[Skip to Content]

Schizophrenia: Facts, Symptoms & Treatment

Schizophrenia: Facts, Symptoms & Treatment

Learning About Schizophrenia

Schizophrenia is a serious mental illness characterized by incoherent or illogical thoughts, bizarre behavior and speech, and delusions or hallucinations, such as hearing voices. Schizophrenia typically begins in early adulthood.

While schizophrenia can take many forms, the most common is paranoid schizophrenia (or schizophrenia with paranoia), where people have a dramatically altered sense of reality. Many people confuse this for “split personality” disorder, but the two are very different. Paranoid schizophrenia means the individual suffering is episodically detached from reality. This is marked by seeing, hearing and feeling things that don’t actually exist or speaking in strange, manic, illogical patterns. 

People suffering from paranoid schizophrenia may also believe that others are trying to monitor or physically harm them in ways that seem outlandish to others. These behaviors can cause problems and disruptions at home and work. Often, people may fall into addictions to treat these episodic symptoms. 

According to the Diagnostic and Statistical Manual of Mental Disorders (DSM-5), schizophrenia spectrum and other psychotic disorders include schizophrenia, other psychotic disorders and schizotypal (personality) disorder. They are defined by abnormalities in one or more of the following five domains:

  • Delusions
  • Hallucinations
  • Disorganized thinking (speech)
  • Grossly disorganized or abnormal motor behavior (including catatonia)
  • Negative symptoms

While no one knows the exact cause of schizophrenia, many researchers believe a combination of genetic, neurobiological, psychological and environmental factors contribute to the development of schizophrenia.

Schizophrenia may be chronic, but most patients tend to get better over time. While the first few months of treatment and diagnosis may be marked by severe bouts of depression, anxiety and even suicidal thoughts, these symptoms tend to lessen over time, not increase. With advances in science and medicine, treatment is possible through a mix of medication management (typically with atypical antipsychotics) and intensive individual therapy as advised by a schizophrenia treatment facility, such as Austin Lakes Hospital. 

Our treatment programs may be able to offer significant help and hope to people with schizophrenia. Our inpatient treatment center in Austin, Texas, has been treating schizophrenia patients for over a decade. 
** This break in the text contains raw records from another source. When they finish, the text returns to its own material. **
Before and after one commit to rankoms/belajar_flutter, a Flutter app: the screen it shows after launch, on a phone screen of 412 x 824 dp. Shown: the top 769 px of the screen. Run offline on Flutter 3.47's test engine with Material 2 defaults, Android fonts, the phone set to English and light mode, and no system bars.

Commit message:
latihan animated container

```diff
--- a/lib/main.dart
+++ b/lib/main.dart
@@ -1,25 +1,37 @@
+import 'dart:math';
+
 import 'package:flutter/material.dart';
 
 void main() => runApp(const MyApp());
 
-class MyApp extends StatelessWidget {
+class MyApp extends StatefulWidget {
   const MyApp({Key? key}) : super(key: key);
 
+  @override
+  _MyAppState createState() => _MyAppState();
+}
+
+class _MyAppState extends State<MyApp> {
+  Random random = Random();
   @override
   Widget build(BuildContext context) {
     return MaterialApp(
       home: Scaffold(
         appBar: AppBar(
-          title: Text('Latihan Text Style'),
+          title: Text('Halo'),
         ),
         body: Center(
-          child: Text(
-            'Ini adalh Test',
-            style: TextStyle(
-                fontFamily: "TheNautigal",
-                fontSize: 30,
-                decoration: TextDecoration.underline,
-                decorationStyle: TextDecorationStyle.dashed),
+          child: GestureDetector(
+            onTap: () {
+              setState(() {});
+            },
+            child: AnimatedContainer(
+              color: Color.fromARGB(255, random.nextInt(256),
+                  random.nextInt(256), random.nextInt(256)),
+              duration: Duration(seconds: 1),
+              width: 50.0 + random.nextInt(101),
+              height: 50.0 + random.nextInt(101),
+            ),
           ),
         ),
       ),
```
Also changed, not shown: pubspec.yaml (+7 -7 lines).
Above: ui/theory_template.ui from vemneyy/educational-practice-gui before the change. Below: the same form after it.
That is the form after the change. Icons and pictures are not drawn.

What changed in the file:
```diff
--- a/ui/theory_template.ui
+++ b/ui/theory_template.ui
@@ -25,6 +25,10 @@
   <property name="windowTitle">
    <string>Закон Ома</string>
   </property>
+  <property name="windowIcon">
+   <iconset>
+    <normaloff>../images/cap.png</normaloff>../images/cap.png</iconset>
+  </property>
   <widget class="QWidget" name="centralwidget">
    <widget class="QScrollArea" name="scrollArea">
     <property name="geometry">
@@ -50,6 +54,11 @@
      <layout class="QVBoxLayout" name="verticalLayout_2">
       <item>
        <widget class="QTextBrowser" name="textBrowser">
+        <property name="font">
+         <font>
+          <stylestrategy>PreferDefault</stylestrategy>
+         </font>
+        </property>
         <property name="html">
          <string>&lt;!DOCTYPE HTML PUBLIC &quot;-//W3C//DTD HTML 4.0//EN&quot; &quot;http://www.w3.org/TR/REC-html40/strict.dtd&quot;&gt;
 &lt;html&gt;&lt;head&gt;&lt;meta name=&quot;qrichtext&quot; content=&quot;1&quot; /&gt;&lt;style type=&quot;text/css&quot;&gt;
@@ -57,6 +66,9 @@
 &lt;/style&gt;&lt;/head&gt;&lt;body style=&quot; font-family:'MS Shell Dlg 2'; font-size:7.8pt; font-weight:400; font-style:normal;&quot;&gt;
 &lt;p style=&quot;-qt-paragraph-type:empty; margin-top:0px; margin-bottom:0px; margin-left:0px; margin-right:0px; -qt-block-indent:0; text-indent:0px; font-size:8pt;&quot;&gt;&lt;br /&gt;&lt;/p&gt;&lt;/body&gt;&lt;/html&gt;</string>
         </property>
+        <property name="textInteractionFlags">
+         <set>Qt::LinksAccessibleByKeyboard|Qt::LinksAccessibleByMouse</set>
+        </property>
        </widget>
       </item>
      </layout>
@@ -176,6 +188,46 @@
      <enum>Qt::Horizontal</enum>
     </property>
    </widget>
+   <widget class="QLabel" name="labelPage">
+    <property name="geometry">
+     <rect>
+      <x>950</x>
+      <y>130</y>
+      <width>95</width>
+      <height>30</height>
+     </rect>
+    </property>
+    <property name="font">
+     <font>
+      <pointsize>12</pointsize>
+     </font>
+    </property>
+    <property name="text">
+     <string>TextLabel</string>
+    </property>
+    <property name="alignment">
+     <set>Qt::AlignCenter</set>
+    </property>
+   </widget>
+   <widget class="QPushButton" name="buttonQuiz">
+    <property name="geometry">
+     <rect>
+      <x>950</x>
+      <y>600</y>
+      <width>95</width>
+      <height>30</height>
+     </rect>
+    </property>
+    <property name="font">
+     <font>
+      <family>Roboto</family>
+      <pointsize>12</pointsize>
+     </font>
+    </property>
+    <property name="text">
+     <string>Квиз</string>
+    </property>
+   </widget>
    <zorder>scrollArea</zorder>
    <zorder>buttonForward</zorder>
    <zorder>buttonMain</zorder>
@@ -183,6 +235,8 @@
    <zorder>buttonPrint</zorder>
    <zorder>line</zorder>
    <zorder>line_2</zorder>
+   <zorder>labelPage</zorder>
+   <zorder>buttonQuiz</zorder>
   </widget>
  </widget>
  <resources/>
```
Because of the episodic nature of the disease, it’s important that patients learn the strategies and coping mechanisms that can help them through times of increased symptoms from stress and outside trauma. Our dedicated treatment team, made up of psychiatrists, therapists and licensed behavioral health professionals, are eager to get patients on a track to improve their mental health outcomes in ways that are sustainable long term.

If you think you or someone you know may be exhibiting the symptoms of schizophrenia, contact us for a confidential, no-cost psychiatric assessment.

For more information on schizophrenia, please visit the American Psychological Association.

We’re Here to Help

Talking with one of the mental health professionals at our treatment center could help answer your questions. Our team wants to identify how we may be able to help you or your loved one improve daily life with our mental health services. We offer no-cost, confidential assessments 24 hours a day, 7 days a week. Call 512-544-5253.

Our inpatient and outpatient programs can help individuals deal with mental illness or behavioral health issues whether they’re suffering from depression, anxiety or other disorders. If you are currently experiencing an emergency, please dial 911 or go to the nearest emergency room.